Start of Block

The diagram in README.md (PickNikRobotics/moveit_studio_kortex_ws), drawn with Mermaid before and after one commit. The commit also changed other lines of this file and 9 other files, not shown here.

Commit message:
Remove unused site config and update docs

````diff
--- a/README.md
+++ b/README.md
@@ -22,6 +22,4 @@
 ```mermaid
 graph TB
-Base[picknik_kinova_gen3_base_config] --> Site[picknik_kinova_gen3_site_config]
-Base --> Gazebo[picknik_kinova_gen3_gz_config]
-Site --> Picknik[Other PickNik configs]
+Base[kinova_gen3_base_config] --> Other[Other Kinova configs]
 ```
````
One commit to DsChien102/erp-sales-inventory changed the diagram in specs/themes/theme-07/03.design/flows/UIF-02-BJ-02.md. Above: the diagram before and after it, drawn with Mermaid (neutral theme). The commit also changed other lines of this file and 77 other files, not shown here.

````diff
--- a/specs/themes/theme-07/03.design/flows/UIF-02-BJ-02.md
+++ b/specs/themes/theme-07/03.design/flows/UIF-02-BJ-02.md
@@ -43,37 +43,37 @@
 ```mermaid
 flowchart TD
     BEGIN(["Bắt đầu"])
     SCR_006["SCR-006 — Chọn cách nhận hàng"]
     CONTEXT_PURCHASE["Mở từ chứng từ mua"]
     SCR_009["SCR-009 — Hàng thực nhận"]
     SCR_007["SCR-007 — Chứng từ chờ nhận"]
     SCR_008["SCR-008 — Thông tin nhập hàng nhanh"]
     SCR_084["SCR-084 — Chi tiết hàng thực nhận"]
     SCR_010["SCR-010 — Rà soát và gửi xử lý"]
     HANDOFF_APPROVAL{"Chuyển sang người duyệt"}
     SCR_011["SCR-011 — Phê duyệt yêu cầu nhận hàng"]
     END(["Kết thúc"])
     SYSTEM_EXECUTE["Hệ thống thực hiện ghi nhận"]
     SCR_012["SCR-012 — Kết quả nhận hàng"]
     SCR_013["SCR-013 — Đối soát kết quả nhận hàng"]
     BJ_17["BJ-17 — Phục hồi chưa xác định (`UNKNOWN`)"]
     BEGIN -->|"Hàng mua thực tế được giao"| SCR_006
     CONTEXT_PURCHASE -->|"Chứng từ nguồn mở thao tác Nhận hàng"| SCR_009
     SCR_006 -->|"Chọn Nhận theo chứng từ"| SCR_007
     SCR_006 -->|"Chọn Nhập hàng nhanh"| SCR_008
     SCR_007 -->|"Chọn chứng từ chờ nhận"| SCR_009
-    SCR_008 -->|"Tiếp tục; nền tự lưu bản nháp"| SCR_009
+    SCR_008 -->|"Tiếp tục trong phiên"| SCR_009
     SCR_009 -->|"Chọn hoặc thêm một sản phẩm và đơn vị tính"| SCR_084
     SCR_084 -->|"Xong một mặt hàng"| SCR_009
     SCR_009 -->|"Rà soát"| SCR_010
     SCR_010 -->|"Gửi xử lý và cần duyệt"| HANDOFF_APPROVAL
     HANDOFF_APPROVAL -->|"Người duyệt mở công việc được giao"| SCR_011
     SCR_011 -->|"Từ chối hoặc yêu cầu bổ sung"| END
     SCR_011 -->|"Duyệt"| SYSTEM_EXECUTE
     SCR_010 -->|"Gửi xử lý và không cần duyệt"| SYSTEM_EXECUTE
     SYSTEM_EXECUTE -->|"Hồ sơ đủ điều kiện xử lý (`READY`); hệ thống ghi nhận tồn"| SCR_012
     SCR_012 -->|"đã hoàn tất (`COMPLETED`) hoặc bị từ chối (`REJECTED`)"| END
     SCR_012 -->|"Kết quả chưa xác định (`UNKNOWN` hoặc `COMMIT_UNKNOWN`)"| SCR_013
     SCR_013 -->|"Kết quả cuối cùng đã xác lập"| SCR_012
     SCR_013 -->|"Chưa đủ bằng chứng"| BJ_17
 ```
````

End of Block

Please reproduce the records above in their entirety, exactly as given.

The diagram in README.md (PickNikRobotics/moveit_studio_kortex_ws), drawn with Mermaid before and after one commit. The commit also changed other lines of this file and 9 other files, not shown here.

Commit message:
Remove unused site config and update docs

````diff
--- a/README.md
+++ b/README.md
@@ -22,6 +22,4 @@
 ```mermaid
 graph TB
-Base[picknik_kinova_gen3_base_config] --> Site[picknik_kinova_gen3_site_config]
-Base --> Gazebo[picknik_kinova_gen3_gz_config]
-Site --> Picknik[Other PickNik configs]
+Base[kinova_gen3_base_config] --> Other[Other Kinova configs]
 ```
````
One commit to DsChien102/erp-sales-inventory changed the diagram in specs/themes/theme-07/03.design/flows/UIF-02-BJ-02.md. Above: the diagram before and after it, drawn with Mermaid (neutral theme). The commit also changed other lines of this file and 77 other files, not shown here.

````diff
--- a/specs/themes/theme-07/03.design/flows/UIF-02-BJ-02.md
+++ b/specs/themes/theme-07/03.design/flows/UIF-02-BJ-02.md
@@ -43,37 +43,37 @@
 ```mermaid
 flowchart TD
     BEGIN(["Bắt đầu"])
     SCR_006["SCR-006 — Chọn cách nhận hàng"]
     CONTEXT_PURCHASE["Mở từ chứng từ mua"]
     SCR_009["SCR-009 — Hàng thực nhận"]
     SCR_007["SCR-007 — Chứng từ chờ nhận"]
     SCR_008["SCR-008 — Thông tin nhập hàng nhanh"]
     SCR_084["SCR-084 — Chi tiết hàng thực nhận"]
     SCR_010["SCR-010 — Rà soát và gửi xử lý"]
     HANDOFF_APPROVAL{"Chuyển sang người duyệt"}
     SCR_011["SCR-011 — Phê duyệt yêu cầu nhận hàng"]
     END(["Kết thúc"])
     SYSTEM_EXECUTE["Hệ thống thực hiện ghi nhận"]
     SCR_012["SCR-012 — Kết quả nhận hàng"]
     SCR_013["SCR-013 — Đối soát kết quả nhận hàng"]
     BJ_17["BJ-17 — Phục hồi chưa xác định (`UNKNOWN`)"]
     BEGIN -->|"Hàng mua thực tế được giao"| SCR_006
     CONTEXT_PURCHASE -->|"Chứng từ nguồn mở thao tác Nhận hàng"| SCR_009
     SCR_006 -->|"Chọn Nhận theo chứng từ"| SCR_007
     SCR_006 -->|"Chọn Nhập hàng nhanh"| SCR_008
     SCR_007 -->|"Chọn chứng từ chờ nhận"| SCR_009
-    SCR_008 -->|"Tiếp tục; nền tự lưu bản nháp"| SCR_009
+    SCR_008 -->|"Tiếp tục trong phiên"| SCR_009
     SCR_009 -->|"Chọn hoặc thêm một sản phẩm và đơn vị tính"| SCR_084
     SCR_084 -->|"Xong một mặt hàng"| SCR_009
     SCR_009 -->|"Rà soát"| SCR_010
     SCR_010 -->|"Gửi xử lý và cần duyệt"| HANDOFF_APPROVAL
     HANDOFF_APPROVAL -->|"Người duyệt mở công việc được giao"| SCR_011
     SCR_011 -->|"Từ chối hoặc yêu cầu bổ sung"| END
     SCR_011 -->|"Duyệt"| SYSTEM_EXECUTE
     SCR_010 -->|"Gửi xử lý và không cần duyệt"| SYSTEM_EXECUTE
     SYSTEM_EXECUTE -->|"Hồ sơ đủ điều kiện xử lý (`READY`); hệ thống ghi nhận tồn"| SCR_012
     SCR_012 -->|"đã hoàn tất (`COMPLETED`) hoặc bị từ chối (`REJECTED`)"| END
     SCR_012 -->|"Kết quả chưa xác định (`UNKNOWN` hoặc `COMMIT_UNKNOWN`)"| SCR_013
     SCR_013 -->|"Kết quả cuối cùng đã xác lập"| SCR_012
     SCR_013 -->|"Chưa đủ bằng chứng"| BJ_17
 ```
````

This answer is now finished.